The context of Gilbreath's video is spot on to what Newton did during the press conference. In that episode of the show, Andy Griffith's character, Sherriff Andy Taylor, was lecturing his son Opie about the value of sportsmanship. He told the young character, who was played by a five-year-old Ron Howard, about the importance of hard work, perseverance and accepting losses.
Check out the clip Gilly Kid made below.
The teachings of the late actor are what probably Newton needs to hear right now given his recent conduct. During the press conference, the 26-year-old quarterback barely answered the questions thrown at him by reporters and only after a few minutes in front of the microphone, Newton decided he's had enough and walked out of the room.

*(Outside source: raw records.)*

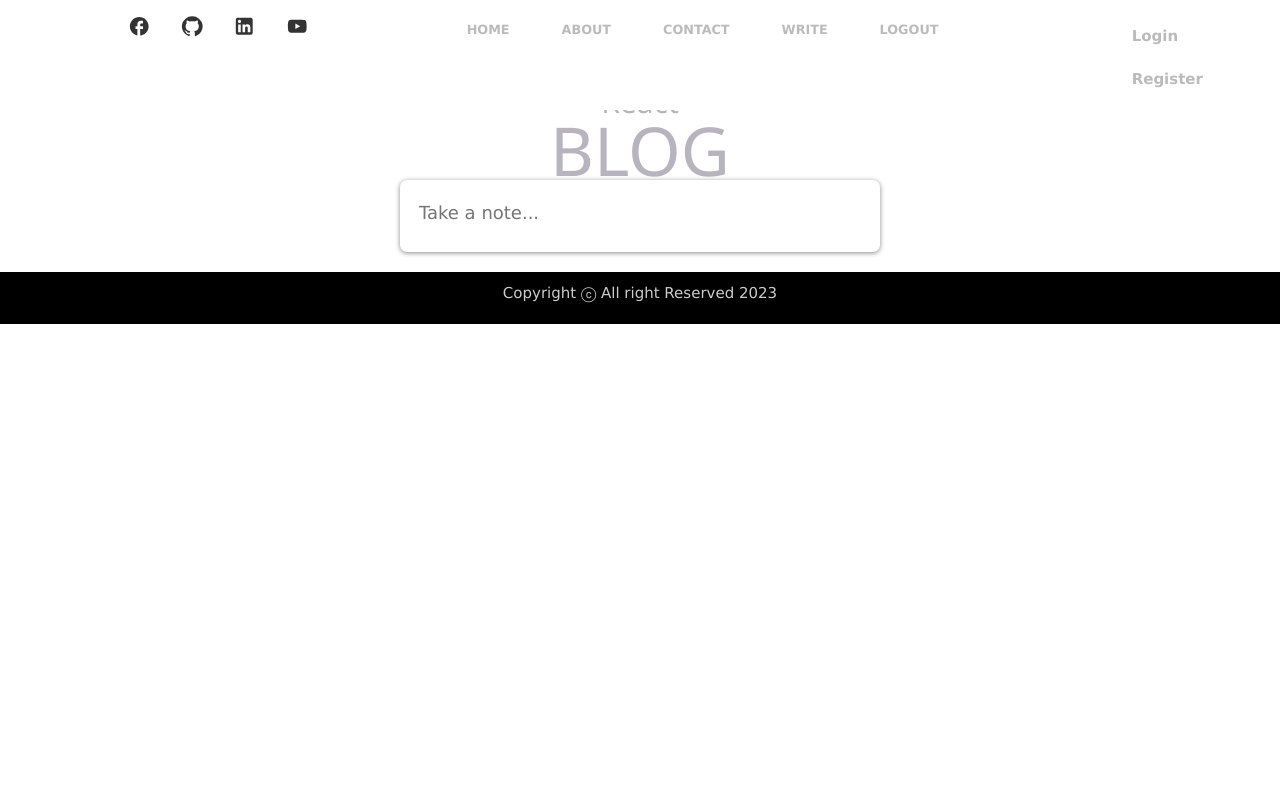
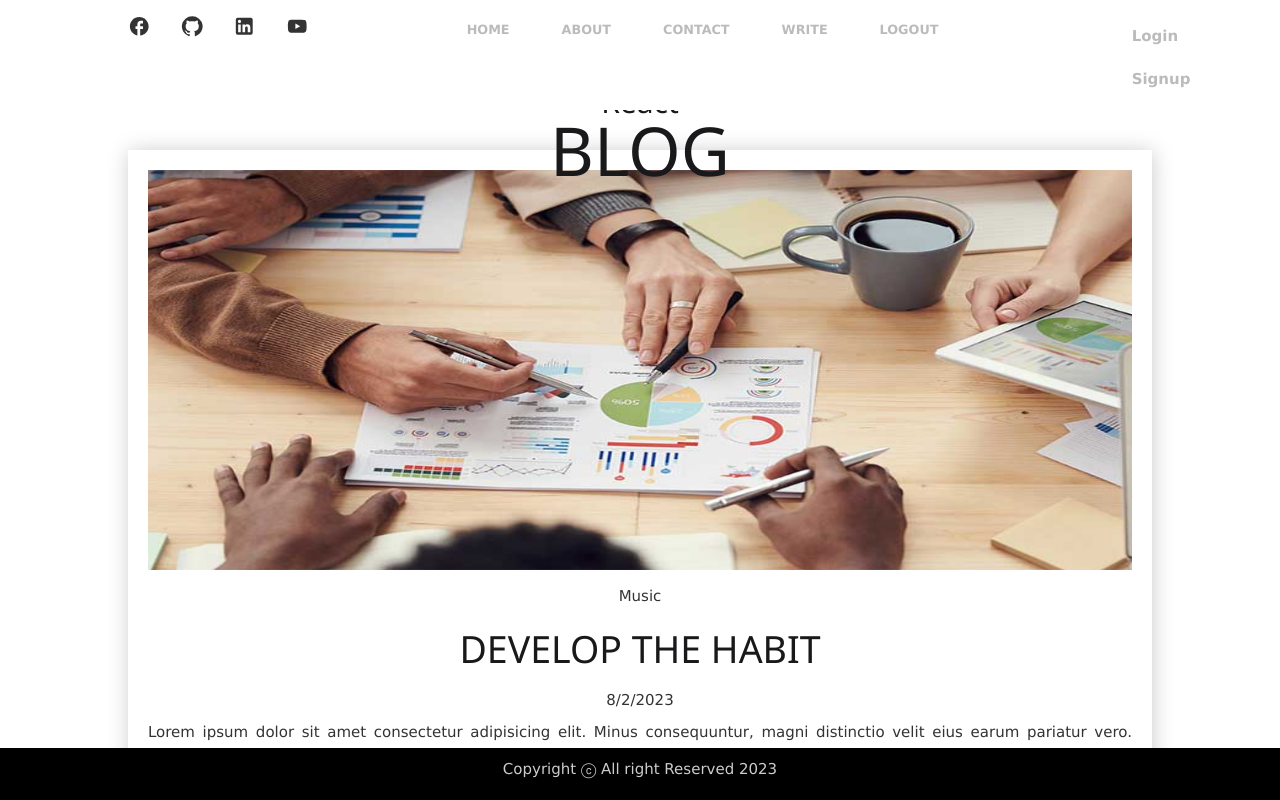
Before and after one commit to EmmaOkafor/blogpost, a React (Create React App) app: page /write in a window 1280 px wide. Shown: the top 800 px of the page. Built offline with nearby package versions, Linux system fonts and the light colour scheme.

Commit message:
Add more contents

```diff
--- a/public/css/styles.css
+++ b/public/css/styles.css
@@ -1,50 +1,50 @@
-* {
-    padding: 0;
-    margin: 0 auto;
-    box-sizing: border-box;
+* { padding: 0; margin: 0 auto; box-sizing: border-box; border: 0;}
+
+  /* TAGS */
+  html {font-family: "Montserrat", sans-serif;}
+  html, body{ height: 100% ;}
+  body{ position:absolute; right: 0; left: 0; max-width: 100%;}
+  header{min-height:150px;background-color: #ffffff;}
+  header h1 {color: #fff; font-family: "McLaren", cursive; font-weight: 200; }
+  h1, h2, h3, h4, h5{ color:#19181a;}
+  form {position: relativ; width: 50%;margin: 70px auto 20px auto; background: #fff; padding: 15px; border-radius: 7px; box-shadow: 0 1px 5px rgb(138, 137, 137);}
+  form input,form textarea {
+    width: 100%;
+    border: none;
+    padding: 4px;
+    outline: none;
+    font-size: 1.2em;
+    font-family: inherit;
+    resize: none;
+    margin: 10px;
   }
+  form button {
+    position: absolute!important;
+    right: 275px;
+    bottom: 20px;
+    background: #d6d6db!important;
+    /* opacity: 0.5; */
+    color: #fff!important;
+    border: none;
+    border-radius: 10px;
+    width: 100px;
+    height: 36px;
+    box-shadow: 0 1px 3px rgba(0, 0, 0, 0.3);
+    cursor: pointer;
+    outline: none;
 
-  html {
-    font-family: "Montserrat", sans-serif;
   }
+  footer {position: sticky;bottom: 0;}
+  footer p {color: #ccc;}
 
-  html, body{
-    height:100vh;
-    width:100vw;
-  }
+  /* IDs */
 
-  body{
-      position:absolute;
-      right: 0;
-      left: 0;
-      /* background:url("../images/bg1.jpg"); */
-  }
-  header{
-    min-height:150px;
-    background-color: #ffffff;
-  }
 
-  header h1 {
-    color: #fff;
-    font-family: "McLaren", cursive;
-    font-weight: 200;
-  }
-
-  .top-bar{
-    background: white;
-    position: fixed;
-    top: 0;
-    z-index: 2000;
-  }
-
-  .heading-text{
-    color:#161212;
-  }
-
-  .heading-text > h5{
-    position: relative;
-    bottom: -75px;
-  }
+  /* CLASSES */
+  .wrapper {min-height: 30rem!important; }
+  .top-bar{background: white;position: fixed;top: 0;z-index: 2000;}
+  .heading-text{color:#161212;}
+  .heading-text > h5{position: relative;bottom: -75px;}
 
   .heading-text > h2{
     position: relative;
@@ -71,6 +71,8 @@
     height: 200px;
   }
 
+  .write{margin: 0 auto!important;}
+  .write img{height: 400px;}
   .side-bar{
     width: 90%;
     /* margin-left: 40px; */
@@ -103,19 +105,7 @@
     box-shadow: 0 1px 2px #ccc;
   }
 
-  h1, h2, h3, h4, h5{
-    color:#b7b4be;
-  }
-/*
-  footer {
-    text-align: center;
-    width: 100%;
-    height: 100px;
-  } */
 
-  footer p {
-    color: #ccc;
-  }
   .note {
     background: #fff;
     border-radius: 7px;
@@ -148,39 +138,14 @@
     outline: none;
   }
 
-  form {
-    position: relative;
-    width: 480px;
-    margin: 30px auto 20px auto;
-    background: #fff;
-    padding: 15px;
-    border-radius: 7px;
-    box-shadow: 0 1px 5px rgb(138, 137, 137);
-  }
-  form input,
-  form textarea {
-    width: 100%;
-    border: none;
-    padding: 4px;
-    outline: none;
-    font-size: 1.2em;
-    font-family: inherit;
-    resize: none;
-  }
-  form button {
-    position: absolute!important;
-    right: 18px;
-    bottom: -18px;
-    background: #090cf3!important;
-    /* opacity: 0.5; */
-    color: #fff!important;
-    border: none;
-    border-radius: 100%!important;
-    width: 36px;
-    height: 36px;
-    box-shadow: 0 1px 3px rgba(0, 0, 0, 0.3);
-    cursor: pointer;
-    outline: none;
+
+
+  .register, .contact, .login{
+    width: 80%;
+    background: url("/images/pic.jpg");
+    background-position: fixed;
+    top: 0;
+    background-size: cover;
   }
 
   .blog-img img{
--- a/src/components/blog/About.jsx
+++ b/src/components/blog/About.jsx
@@ -7,14 +7,18 @@ function About(){
 
     <div>
       <Header />
+      <div className="width-80">
       <Banner img="images/pic.jpg" />
         <div className="row w3-margin w3-center w3-white">
           <div className="col-md-12 col-sm-12 w3-padding  w3-margin-top">
             <div className="blog-img">
 
             </div>
-            <h4>MY PICTURE</h4>
-            <p className="w3-padding"> Lorem ipsum dolor sit, amet consectetur adipisicing elit. Debitis nihil at velit consequatur
+            <h5>ABOUT US</h5>
+            <p className="w3-padding left"> Lorem ipsum dolor sit, amet consectetur adipisicing elit. Debitis nihil at velit consequatur
+                dolores exercitationem iusto,
+                soluta quos delectus itaque unde voluptate, ab esse necessitatibus. Sint qui tenetur quibusdam hic.
+                Lorem ipsum dolor sit, amet consectetur adipisicing elit. Debitis nihil at velit consequatur
                 dolores exercitationem iusto,
                 soluta quos delectus itaque unde voluptate, ab esse necessitatibus. Sint qui tenetur quibusdam hic.
             </p>
@@ -32,10 +36,7 @@ function About(){
 
           </div>
         </div>
-
-
-
-
+      </div>
       <Footer />
 
     </div>
--- a/src/components/blog/Contact.jsx
+++ b/src/components/blog/Contact.jsx
@@ -1,12 +1,25 @@
+import React from 'react';
 import Header from "../temps/Header";
 import Footer from "../temps/Footer";
 
 function Contact(){
   return(
-
     <div>
       <Header />
-      hi
+        <div className="wrapper contact row">
+            <form action="" method="post">
+            <h5><strong>Contact Us</strong></h5>
+            <div className="">
+              <div className="col-sm-12">
+                <input class="form-control" type="text" name="username" value="" placeholder="Enter username" />
+                <input class="form-control" type="email" name="username" value="" placeholder="Enter Email" />
+                <textarea rows="5" col="20" className="form-control" placeholder="Compose your message" />
+
+              </div>
+            </div>
+            <input type="submit" className="btn" name="Send" value="SEND MESSAGE" />
+            </form>
+        </div>
       <Footer />
 
     </div>
--- a/src/components/blog/Login.jsx
+++ b/src/components/blog/Login.jsx
@@ -5,6 +5,16 @@ function Login() {
   return (
     <div>
         <Header />
+        <div className='wrapper login row'>
+              <div className="col-sm-12">
+                <form action="" method="post">
+                <h5><strong>LOGIN</strong></h5>
+                  <input class="form-control" type="text" name="username" value="" placeholder="Enter username" />
+                  <input class="form-control" type="password" name="password" value="" placeholder="Enter password" />
+                  <input type="submit" className="btn btn-sld" name="login" value="LOGIN" />
+                </form>
+              </div>
+        </div>
         <Footer />
     </div>
   )
--- a/src/components/blog/Register.jsx
+++ b/src/components/blog/Register.jsx
@@ -1,10 +1,25 @@
 import React from 'react';
 import Header from '../temps/Header';
 import Footer from '../temps/Footer';
+
 function Register() {
   return (
     <div>
         <Header />
+          <div className='wrapper register row '>
+          <form class="" action="" method="post">
+          <h5><strong>SIGNUP</strong></h5>
+          <div class="">
+            <div className="col-sm-12">
+              <input class="form-control" type="text" name="username" value="" placeholder="Username" />
+              <input class="form-control" type="text" name="email" value="" placeholder="Email" />
+              <input class="form-control" type="password" name="pass" value="" placeholder="password" />
+              <input class="form-control" type="password" name="conpass" value="" placeholder="confirm password" />
+            </div>
+          </div>
+          <input type="submit" class="btn btn-bdy hover-grad" name="" value="SIGNUP" />
+        </form>
+        </div>
         <Footer />
     </div>
   )
--- a/src/components/blog/Write.jsx
+++ b/src/components/blog/Write.jsx
@@ -1,12 +1,13 @@
 import React, { useState } from "react";
 
-import AddIcon from '@mui/icons-material/Add';
+// import AddIcon from '@mui/icons-material/Add';
 // import Fab from '@mui/material/Fab';
 import Zoom from '@mui/material/Zoom';
-import { Fab } from '@mui/material';
+// import { Fab } from '@mui/material';
 import Header from "../temps/Header";
+import Post from "../temps/Post";
 import Footer from "../temps/Footer";
-
+const today = new Date().toLocaleDateString();
 function CreateArea(props) {
   const [note, setNote] = useState({
     img: "",
@@ -40,11 +41,22 @@ function CreateArea(props) {
   }
 
   return (
-    <>
+    <div>
       <Header />
-
+      <div className="wrapper">
+        <div className="row width-80 write">
+          <div className="col-12">
+          <Post
+                img="/images/bg.jpg"
+                catName="Music"
+                title="DEVELOP THE HABIT"
+                content="Lorem ipsum dolor sit amet consectetur adipisicing elit. Minus consequuntur, magni distinctio velit eius earum pariatur vero.
+                          Dolores ducimus consectetur quos et sapiente nobis voluptatum eum. Error nobis possimus perspiciatis."
+                postDate={today}
+              />
+          </div>
+          <div className="col-md-12">
           <form className="create-note">
-
         <div>
               {isExpanded ? <input
               onChange={handleChange}
@@ -52,7 +64,6 @@ function CreateArea(props) {
               type="file"
               value={note.img} /> : null  }
         </div>
-
         <div>
             {isExpanded ? <input
               onChange={handleChange}
@@ -61,24 +72,25 @@ function CreateArea(props) {
               value={note.title}
             /> : null}
         </div>
-
         <div>
             <textarea
               onChange={handleChange}
               name="content"
               onClick ={expand}
-                placeholder="Take a note..."
+              placeholder="make a post..."
               rows={isExpanded? "3" : "1"}
               value={note.content}
             />
             <Zoom in ={isExpanded? true : false}>
-              <Fab onClick={submitNote}><AddIcon /> </Fab>
+            <button onClick={submitNote}>Upload</button>
             </Zoom>
-
         </div>
     </form>
+          </div>
+        </div>
+    </div>
     <Footer />
-    </>
+    </div>
   );
 }
 
--- a/src/components/temps/Footer.jsx
+++ b/src/components/temps/Footer.jsx
@@ -3,13 +3,15 @@ import React from "react";
 function Footer() {
   const year = new Date().getFullYear();
   return (
+    <footer className="">
     <div className="row margin-top-20">
-        <footer className="">
-          <div className="col-md-12 bg-black">
-            <p className="padding-10 center">Copyright ⓒ All right Reserved {year}</p>
-          </div>
-        </footer>
+
+      <div className="col-md-12 bg-black">
+        <p className="padding-10 center">Copyright ⓒ All right Reserved {year}</p>
+      </div>
+
     </div>
+    </footer>
   );
 }
 
--- a/src/components/temps/Header.jsx
+++ b/src/components/temps/Header.jsx
@@ -7,7 +7,6 @@ import TopBar from "./TopBar";
 
 function Header() {
   return (
-    <>
       <header>
 
         <TopBar />
@@ -19,7 +18,6 @@ function Header() {
         </div>
 
       </header>
-    </>
   );
 }
 
--- a/src/components/temps/Profile.jsx
+++ b/src/components/temps/Profile.jsx
@@ -16,7 +16,7 @@ export default function Profile() {
             <Link class="nav-link rounded-5" id="contact-tab2" to="/login"  data-bs-toggle="tab" role="tab" aria-selected="false">Login</Link>
           </li>
           <li class="nav-item" role="presentation">
-            <Link class="nav-link rounded-5" id="contact-tab2" to="/register" data-bs-toggle="tab" role="tab" aria-selected="false">Register</Link>
+            <Link class="nav-link rounded-5" id="contact-tab2" to="/register" data-bs-toggle="tab" role="tab" aria-selected="false">Signup</Link>
           </li>
         </ul> :
         <ul>
```
Lines whose indentation alone changed are shown as unchanged.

When asked about the press conference, he later on admitted that he is a sore loser. Following the Super Bowl loss against the Denver Broncos, Newton said that he did not want to discuss what happened during the game with the media.
"I didn't want to talk to the media at the time," he said according to ESPN. "The truth of the matter is I really still don't want to talk to the media. But at the end of the day, things have to happen."
Ron Rivera, the head coach of the Panthers, commended Newton for talking to reporters again following what happened during the post-game interview. He noted that that the athlete is still young and needs to a lot of other things as part of his maturing process.
He also defended his quarterback against those who are immediately judging Newton based on what they saw during the media briefing.
"People draw something on a snapshot," Rivera said. "Don't take a snapshot. Take the whole album. Take time to read the whole book...This is a young man that some people are looking at the cover and they're looking at it the wrong way."